Task brief:
The answer must consist of each line below that holds the word "xlsm", copied as it stands.

= = = = =

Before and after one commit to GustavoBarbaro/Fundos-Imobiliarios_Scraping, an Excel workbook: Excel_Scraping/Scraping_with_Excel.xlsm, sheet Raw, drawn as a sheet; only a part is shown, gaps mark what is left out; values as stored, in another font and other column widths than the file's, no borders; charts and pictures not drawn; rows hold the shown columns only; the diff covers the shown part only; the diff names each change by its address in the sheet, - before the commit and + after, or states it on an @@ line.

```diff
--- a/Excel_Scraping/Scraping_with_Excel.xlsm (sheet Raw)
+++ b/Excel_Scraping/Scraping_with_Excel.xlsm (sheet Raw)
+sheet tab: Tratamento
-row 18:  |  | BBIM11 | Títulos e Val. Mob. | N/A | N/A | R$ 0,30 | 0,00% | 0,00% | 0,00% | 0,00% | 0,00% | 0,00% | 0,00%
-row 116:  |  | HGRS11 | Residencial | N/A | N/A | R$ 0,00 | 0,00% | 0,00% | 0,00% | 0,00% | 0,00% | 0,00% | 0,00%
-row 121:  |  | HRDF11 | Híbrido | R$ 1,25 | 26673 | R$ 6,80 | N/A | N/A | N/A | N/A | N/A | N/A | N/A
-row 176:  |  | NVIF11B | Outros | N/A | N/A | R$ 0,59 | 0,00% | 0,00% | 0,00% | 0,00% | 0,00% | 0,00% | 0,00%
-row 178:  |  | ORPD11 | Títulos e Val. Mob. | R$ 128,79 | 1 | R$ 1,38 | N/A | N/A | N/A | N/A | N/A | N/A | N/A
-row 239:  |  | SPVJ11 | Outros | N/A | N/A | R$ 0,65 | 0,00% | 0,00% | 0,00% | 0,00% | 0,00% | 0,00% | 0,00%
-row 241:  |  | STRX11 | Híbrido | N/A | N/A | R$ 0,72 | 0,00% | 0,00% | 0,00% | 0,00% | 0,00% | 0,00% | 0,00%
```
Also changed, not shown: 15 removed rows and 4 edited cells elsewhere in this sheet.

= = = = =

Response to the task:
Before and after one commit to GustavoBarbaro/Fundos-Imobiliarios_Scraping, an Excel workbook: Excel_Scraping/Scraping_with_Excel.xlsm, sheet Raw, drawn as a sheet; only a part is shown, gaps mark what is left out; values as stored, in another font and other column widths than the file's, no borders; charts and pictures not drawn; rows hold the shown columns only; the diff covers the shown part only; the diff names each change by its address in the sheet, - before the commit and + after, or states it on an @@ line.
--- a/Excel_Scraping/Scraping_with_Excel.xlsm (sheet Raw)
+++ b/Excel_Scraping/Scraping_with_Excel.xlsm (sheet Raw)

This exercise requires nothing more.